Gabrielle Zevin has written a hilarious description of babies in her delightful novel, The Storied Life of A.J. Fikery.
A.J. , an unrepentant curmudgeon, is literally saved after he adopts a toddler left abandoned in his bookstore. His first description of babies is unusual but comically apt. Baby Maya is a “terrorist” who makes insane demands and she is completely self-centered making her a terrible conversationalist. She is worse than an untrained puppy. Even more objectionable, she has terrible taste in literature, insisting that he read the same board book over and over. Although he complains loudly, A.J. is hooked by Maya’s first smile and declaration of love. His description seems outrageous but every parent will smile and secretly admit that every word is true.
Babies are loveable tyrants.
We used to joke and tell our infants, ” It is good that you are cute!” because they usurped every other activity, demanding and needing immediate attention. They do save us from our own narcissism, though, forcing us to grow up and mature.

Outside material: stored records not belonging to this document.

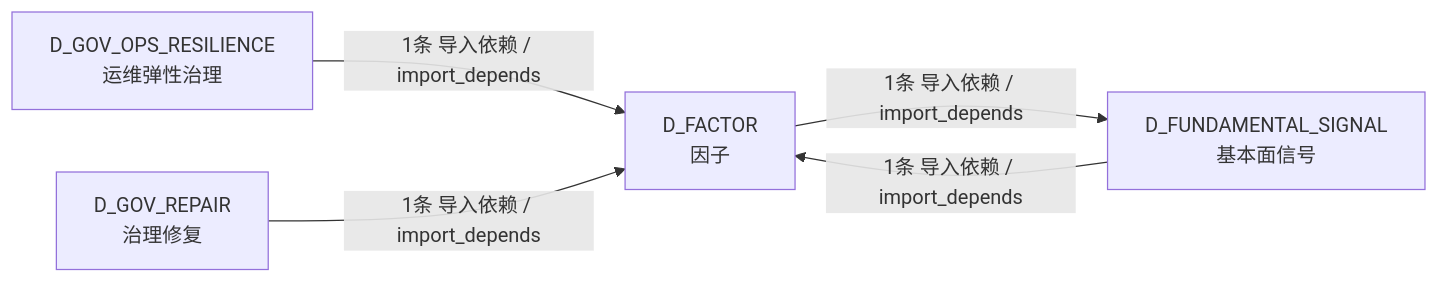
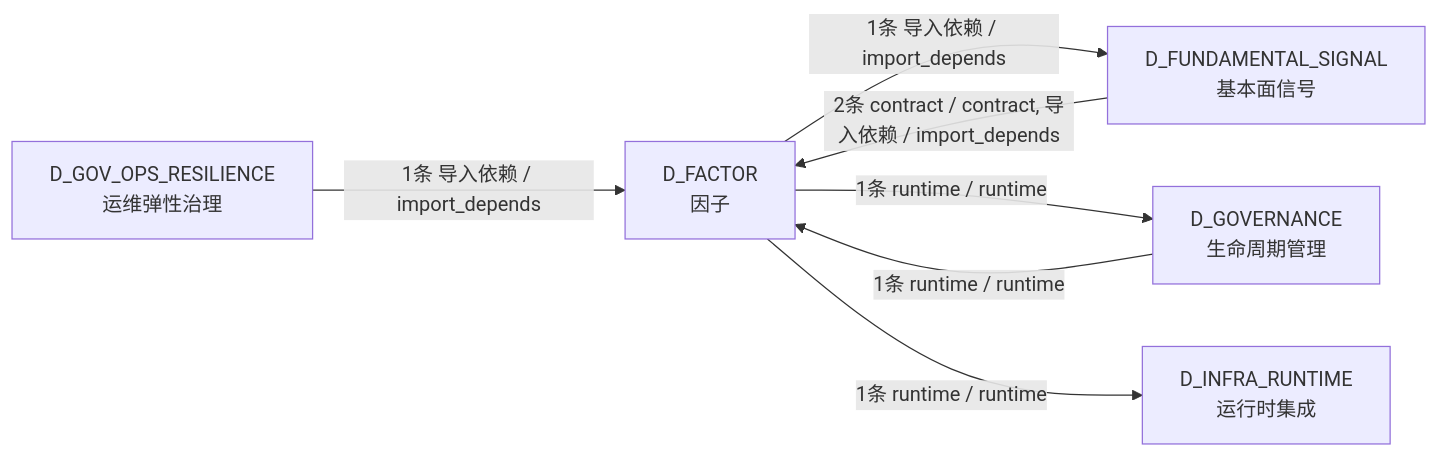
The fourth of 4 diagrams in docs/02_enterprise_architecture/02_domain_architecture_docs/36_d_factor.md (xuanFelixVan/ZephyrAlpha), drawn with Mermaid before and after one commit. The commit also changed other lines of this file and 126 other files, not shown here.

````diff
--- a/docs/02_enterprise_architecture/02_domain_architecture_docs/36_d_factor.md
+++ b/docs/02_enterprise_architecture/02_domain_architecture_docs/36_d_factor.md
@@ -190,11 +184,14 @@
 ```mermaid
 graph LR
     D_FACTOR["D_FACTOR<br/>因子"]
     D_FUNDAMENTAL_SIGNAL["D_FUNDAMENTAL_SIGNAL<br/>基本面信号"]
+    D_GOVERNANCE["D_GOVERNANCE<br/>生命周期管理"]
+    D_INFRA_RUNTIME["D_INFRA_RUNTIME<br/>运行时集成"]
     D_GOV_OPS_RESILIENCE["D_GOV_OPS_RESILIENCE<br/>运维弹性治理"]
-    D_GOV_REPAIR["D_GOV_REPAIR<br/>治理修复"]
     D_FACTOR -->|1条 导入依赖 / import_depends| D_FUNDAMENTAL_SIGNAL
-    D_FUNDAMENTAL_SIGNAL -->|1条 导入依赖 / import_depends| D_FACTOR
+    D_FACTOR -->|1条 runtime / runtime| D_GOVERNANCE
+    D_FACTOR -->|1条 runtime / runtime| D_INFRA_RUNTIME
+    D_FUNDAMENTAL_SIGNAL -->|2条 contract / contract, 导入依赖 / import_depends| D_FACTOR
+    D_GOVERNANCE -->|1条 runtime / runtime| D_FACTOR
     D_GOV_OPS_RESILIENCE -->|1条 导入依赖 / import_depends| D_FACTOR
-    D_GOV_REPAIR -->|1条 导入依赖 / import_depends| D_FACTOR
 ```
````
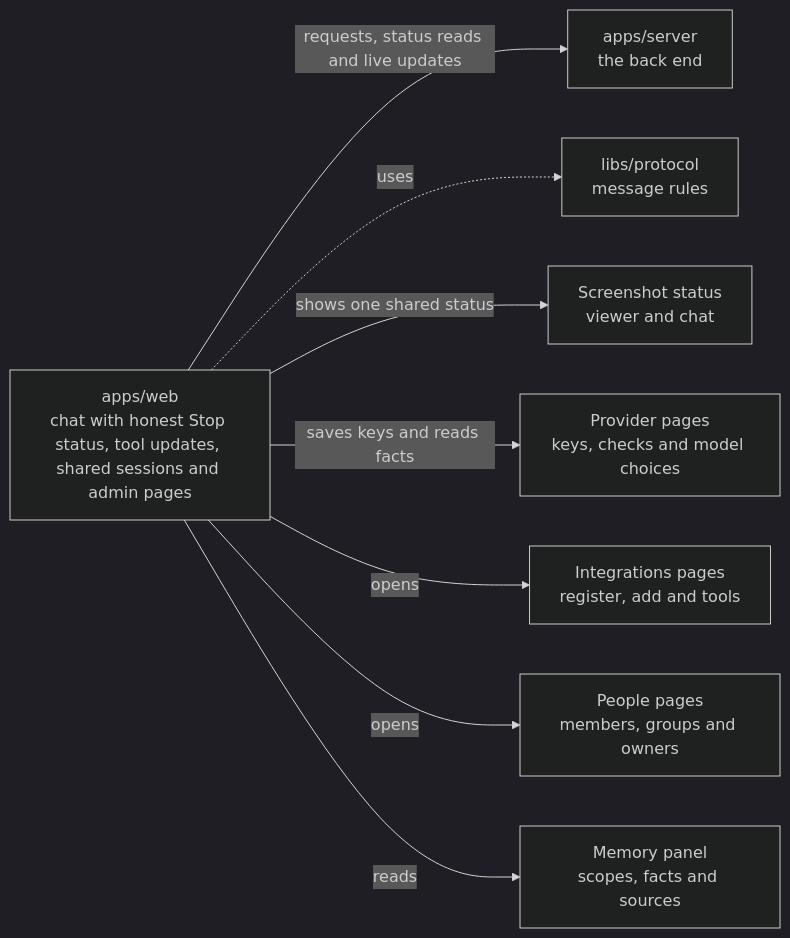
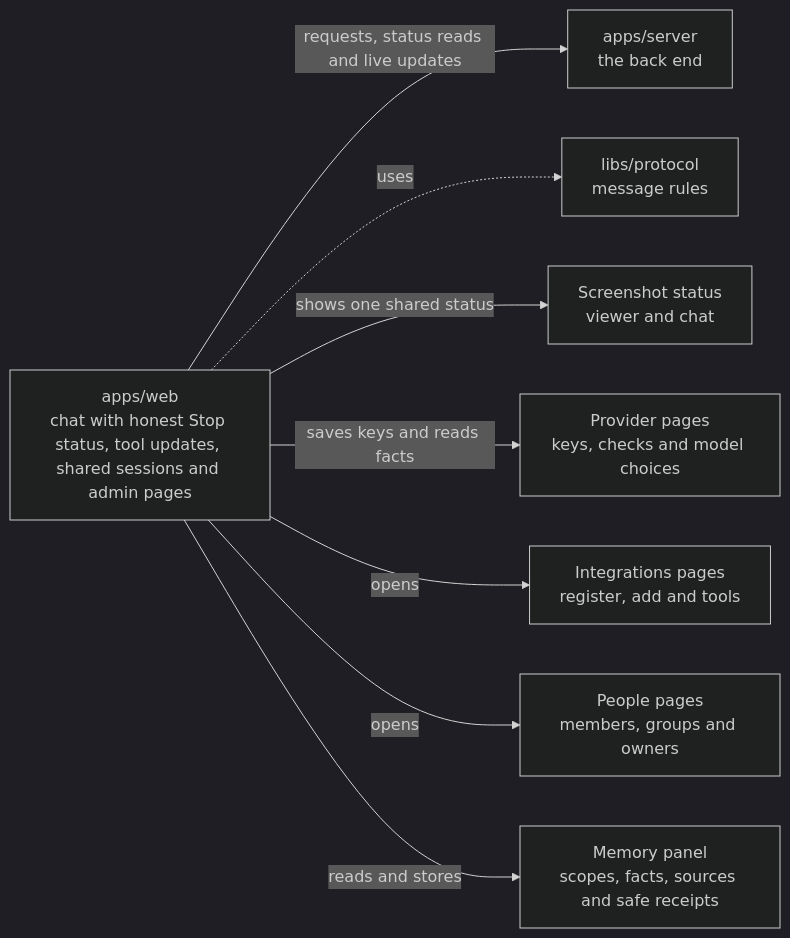
The diagram in apps/web/README.md (elewa-git/opencrane-new), drawn with Mermaid (dark theme) before and after one commit. The commit also changed other lines of this file and 23 other files, not shown here.

First line of the commit message:
🗃️ Memory facts are stored with safe receipts (#313)

````diff
--- a/apps/web/README.md
+++ b/apps/web/README.md
@@ -11,10 +11,10 @@
 ```mermaid
 flowchart LR
   web["apps/web<br/>chat with honest Stop status, tool updates, shared sessions and admin pages"] -->|requests, status reads and live updates| server["apps/server<br/>the back end"]
   web -.->|uses| protocol["libs/protocol<br/>message rules"]
   web -->|shows one shared status| capture["Screenshot status<br/>viewer and chat"]
   web -->|saves keys and reads facts| providers["Provider pages<br/>keys, checks and model choices"]
   web -->|opens| integrations["Integrations pages<br/>register, add and tools"]
   web -->|opens| people["People pages<br/>members, groups and owners"]
-  web -->|reads| memory["Memory panel<br/>scopes, facts and sources"]
+  web -->|reads and stores| memory["Memory panel<br/>scopes, facts, sources and safe receipts"]
 ```
````
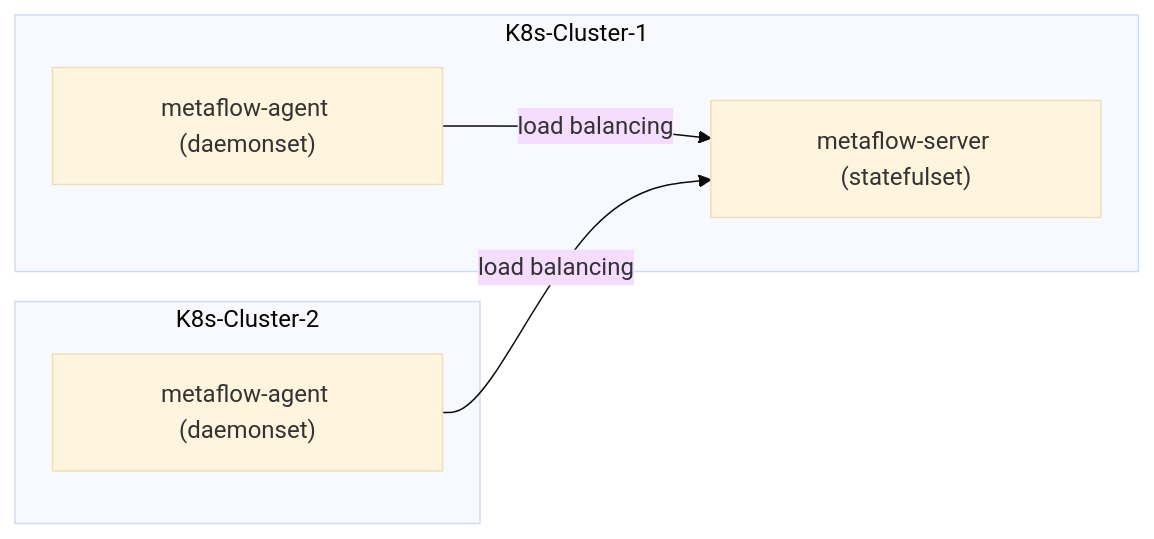
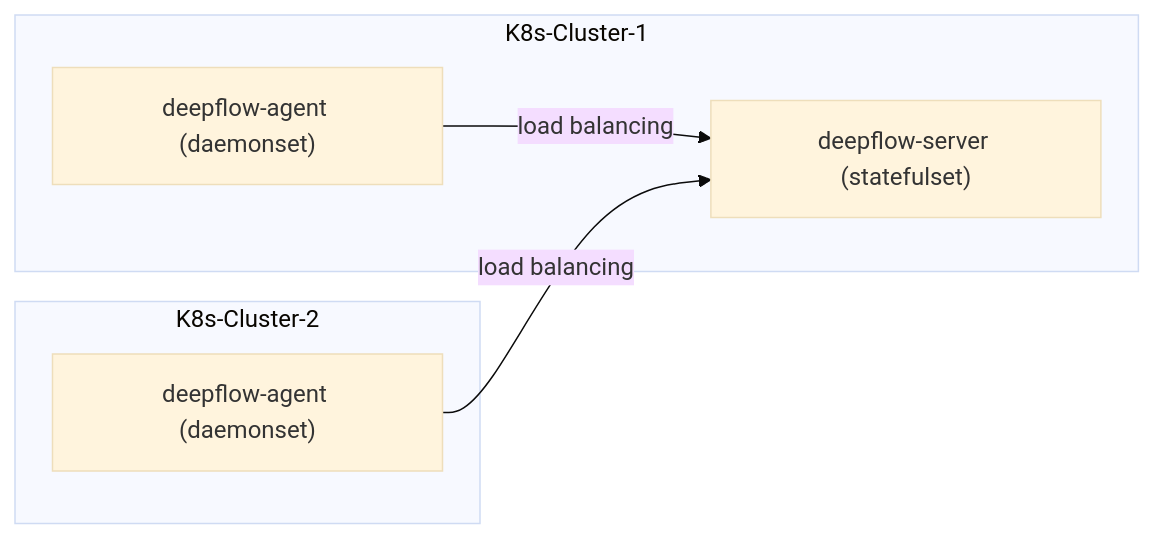
One commit to deepflowio/docs changed the diagram in zh/02-install/04-multi-k8s.md. Above: the diagram before and after it, drawn with Mermaid (base theme). The commit also changed other lines of this file and 23 other files, not shown here.

Commit message:
rename metaflow to deepflow

````diff
--- a/zh/02-install/04-multi-k8s.md
+++ b/zh/02-install/04-multi-k8s.md
@@ -13,14 +13,14 @@
 ```mermaid
 flowchart LR
 
 subgraph K8s-Cluster-1
-  DeepFlowServer["metaflow-server (statefulset)"]
-  DeepFlowAgent1["metaflow-agent (daemonset)"]
+  DeepFlowServer["deepflow-server (statefulset)"]
+  DeepFlowAgent1["deepflow-agent (daemonset)"]
   DeepFlowAgent1 -->|load balancing| DeepFlowServer
 end
 
 subgraph K8s-Cluster-2
-  DeepFlowAgent2["metaflow-agent (daemonset)"]
+  DeepFlowAgent2["deepflow-agent (daemonset)"]
   DeepFlowAgent2 -->|load balancing| DeepFlowServer
 end
 ```
````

From the moment a baby locks eyes with a parent and grips their finger, they forge a bond of steel that unleashes a tidal wave of protective love that surprises a new parent. These preverbal little people express their needs with heart-rending screeches of pain, hunger and frustration that can unnerve the most independent adult, forcing us to dig deep to discover hidden resources of strength and patience that we did not even know existed. When those resources have depleted, they nudge us to reach out to others and to God for help. I know my babies saved me from myself, just like Maya saved A.J. Fikery.